> [SOURCE DATA]

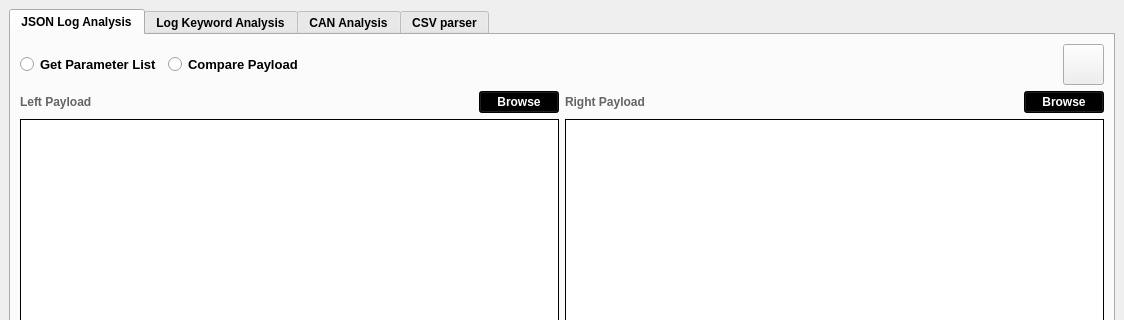
Old version of the form LogFileAnalysis.ui in the repository ashu7mishra/Log-Analysis-Tool; both pictures show x 0 to 1124 and y 0 to 320 of the 1124 by 869 pixel window.
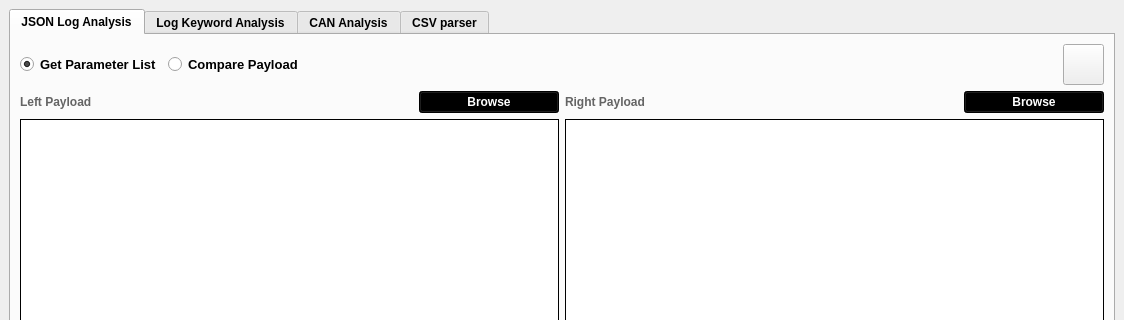
New version of the form. The open tabs and pages were chosen to show the change.

Commit message: updated get parameter and compare payload

```diff
--- a/LogFileAnalysis.ui
+++ b/LogFileAnalysis.ui
@@ -49,6 +49,9 @@
             <property name="text">
              <string>Get Parameter List</string>
             </property>
+            <property name="checked">
+             <bool>true</bool>
+            </property>
             <attribute name="buttonGroup">
              <string notr="true">buttonGroup_2</string>
             </attribute>
@@ -129,21 +132,14 @@
                 </property>
                </widget>
               </item>
-              <item>
-               <spacer name="horizontalSpacer">
-                <property name="orientation">
-                 <enum>Qt::Horizontal</enum>
-                </property>
-                <property name="sizeHint" stdset="0">
-                 <size>
-                  <width>40</width>
-                  <height>20</height>
-                 </size>
-                </property>
-               </spacer>
-              </item>
               <item>
                <widget class="QPushButton" name="LeftPayloadpushButton">
+                <property name="maximumSize">
+                 <size>
+                  <width>140</width>
+                  <height>16777215</height>
+                 </size>
+                </property>
                 <property name="font">
                  <font>
                   <pointsize>9</pointsize>
@@ -204,21 +200,14 @@
                 </property>
                </widget>
               </item>
-              <item>
-               <spacer name="horizontalSpacer_3">
-                <property name="orientation">
-                 <enum>Qt::Horizontal</enum>
-                </property>
-                <property name="sizeHint" stdset="0">
-                 <size>
-                  <width>40</width>
-                  <height>20</height>
-                 </size>
-                </property>
-               </spacer>
-              </item>
               <item>
                <widget class="QPushButton" name="RightPayloadpushButton">
+                <property name="maximumSize">
+                 <size>
+                  <width>140</width>
+                  <height>16777215</height>
+                 </size>
+                </property>
                 <property name="font">
                  <font>
                   <pointsize>9</pointsize>
```
Left out of the diff: 6 changed lines with no effect on the pictures. The commit also changes 2 other files.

> [WORK ORDER] Wherever the string "LogFileAnalysis" turns up in the material, copy the whole line.

> [SOLUTION TO THIS PROBLEM]
Old version of the form LogFileAnalysis.ui in the repository ashu7mishra/Log-Analysis-Tool; both pictures show x 0 to 1124 and y 0 to 320 of the 1124 by 869 pixel window.
--- a/LogFileAnalysis.ui
+++ b/LogFileAnalysis.ui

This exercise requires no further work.